PROBLEM TO WORK ON: Take every line of the material below that includes the string "random" and copy it out.

AVAILABLE RECORDS:
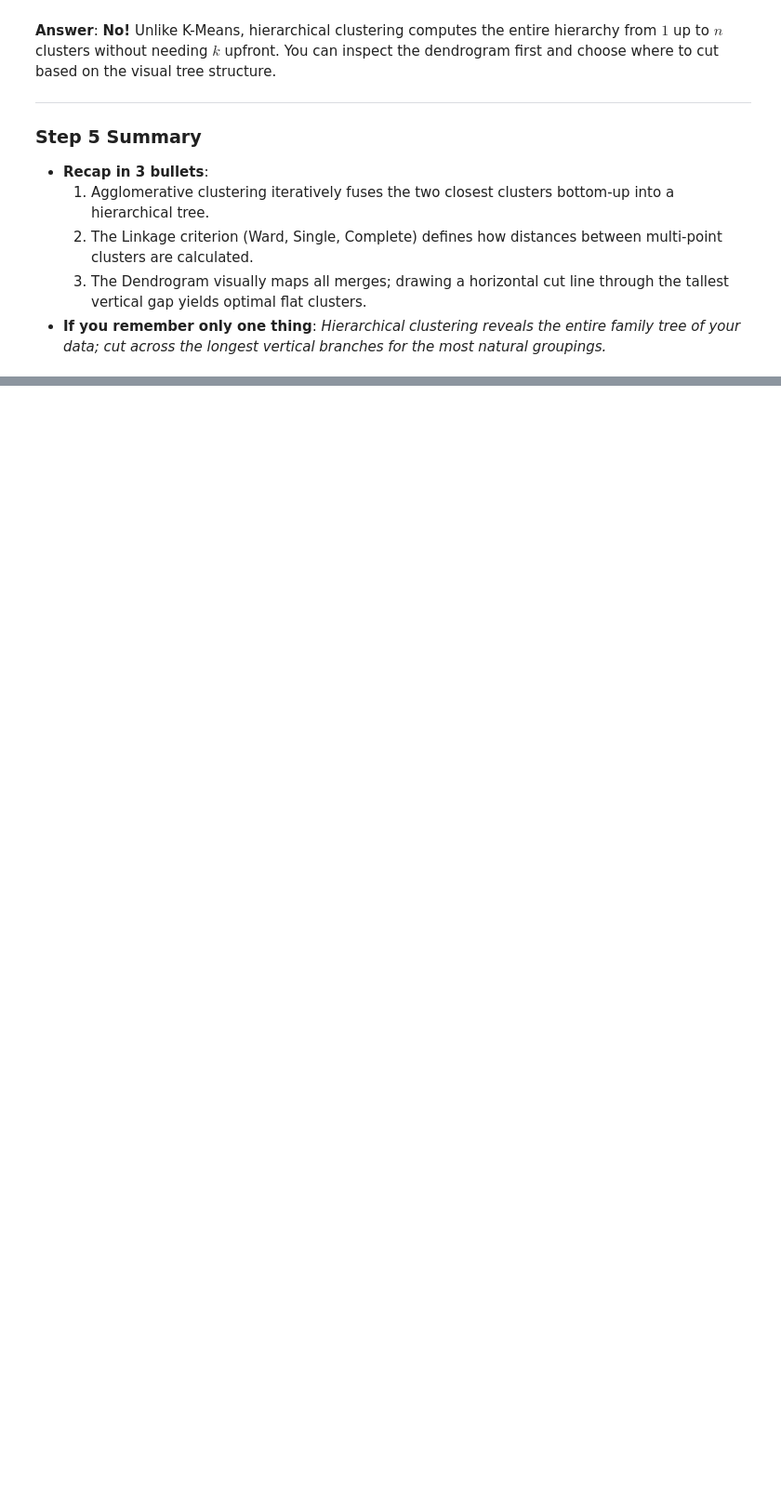
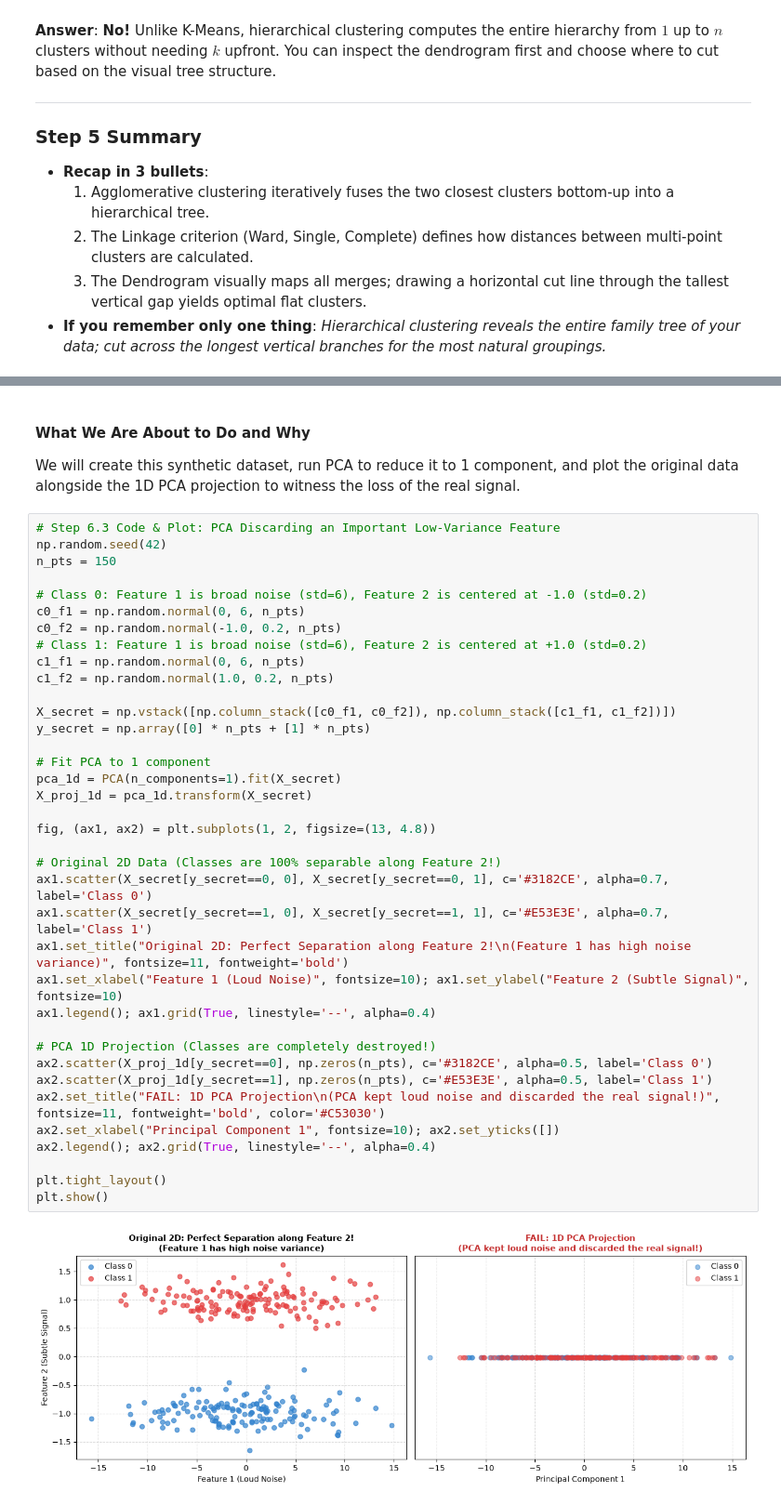
Before and after one commit to Arnav-Shrivastava/unsupervised-learning-zero-to-one, a Jupyter notebook: unsupervised_learning_zero_to_one.ipynb, the cells around one changed output, grey strips where cells are left out. Shown at 93% size. Drawn from its saved outputs; the diff is of its cells as text; folded sections open; blank space fills up the shorter version.

```diff
--- a/unsupervised_learning_zero_to_one.ipynb
+++ b/unsupervised_learning_zero_to_one.ipynb
@@ -1298,0 +1501,42 @@ Cutting the dendrogram where vertical lines are very short and densely packed. S
+# %% [markdown]
+#### What We Are About to Do and Why
+We will create this synthetic dataset, run PCA to reduce it to 1 component, and plot the original data alongside the 1D PCA projection to witness the loss of the real signal.
+# %%
+# Step 6.3 Code & Plot: PCA Discarding an Important Low-Variance Feature
+np.random.seed(42)
+n_pts = 150
+
+# Class 0: Feature 1 is broad noise (std=6), Feature 2 is centered at -1.0 (std=0.2)
+c0_f1 = np.random.normal(0, 6, n_pts)
+c0_f2 = np.random.normal(-1.0, 0.2, n_pts)
+# Class 1: Feature 1 is broad noise (std=6), Feature 2 is centered at +1.0 (std=0.2)
+c1_f1 = np.random.normal(0, 6, n_pts)
+c1_f2 = np.random.normal(1.0, 0.2, n_pts)
+
+X_secret = np.vstack([np.column_stack([c0_f1, c0_f2]), np.column_stack([c1_f1, c1_f2])])
+y_secret = np.array([0] * n_pts + [1] * n_pts)
+
+# Fit PCA to 1 component
+pca_1d = PCA(n_components=1).fit(X_secret)
+X_proj_1d = pca_1d.transform(X_secret)
+
+fig, (ax1, ax2) = plt.subplots(1, 2, figsize=(13, 4.8))
+
+# Original 2D Data (Classes are 100% separable along Feature 2!)
+ax1.scatter(X_secret[y_secret==0, 0], X_secret[y_secret==0, 1], c='#3182CE', alpha=0.7, label='Class 0')
+ax1.scatter(X_secret[y_secret==1, 0], X_secret[y_secret==1, 1], c='#E53E3E', alpha=0.7, label='Class 1')
+ax1.set_title("Original 2D: Perfect Separation along Feature 2!\n(Feature 1 has high noise variance)", fontsize=11, fontweight='bold')
+ax1.set_xlabel("Feature 1 (Loud Noise)", fontsize=10); ax1.set_ylabel("Feature 2 (Subtle Signal)", fontsize=10)
+ax1.legend(); ax1.grid(True, linestyle='--', alpha=0.4)
+
+# PCA 1D Projection (Classes are completely destroyed!)
+ax2.scatter(X_proj_1d[y_secret==0], np.zeros(n_pts), c='#3182CE', alpha=0.5, label='Class 0')
+ax2.scatter(X_proj_1d[y_secret==1], np.zeros(n_pts), c='#E53E3E', alpha=0.5, label='Class 1')
+ax2.set_title("FAIL: 1D PCA Projection\n(PCA kept loud noise and discarded the real signal!)", fontsize=11, fontweight='bold', color='#C53030')
+ax2.set_xlabel("Principal Component 1", fontsize=10); ax2.set_yticks([])
+ax2.legend(); ax2.grid(True, linestyle='--', alpha=0.4)
+
+plt.tight_layout()
+plt.show()
+# %% [output]
+[figure, added]
```
Also changed, not shown: parts of 12 cells of this notebook.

EXERCISE RESULT:
+np.random.seed(42)
+c0_f1 = np.random.normal(0, 6, n_pts)
+c0_f2 = np.random.normal(-1.0, 0.2, n_pts)
+c1_f1 = np.random.normal(0, 6, n_pts)
+c1_f2 = np.random.normal(1.0, 0.2, n_pts)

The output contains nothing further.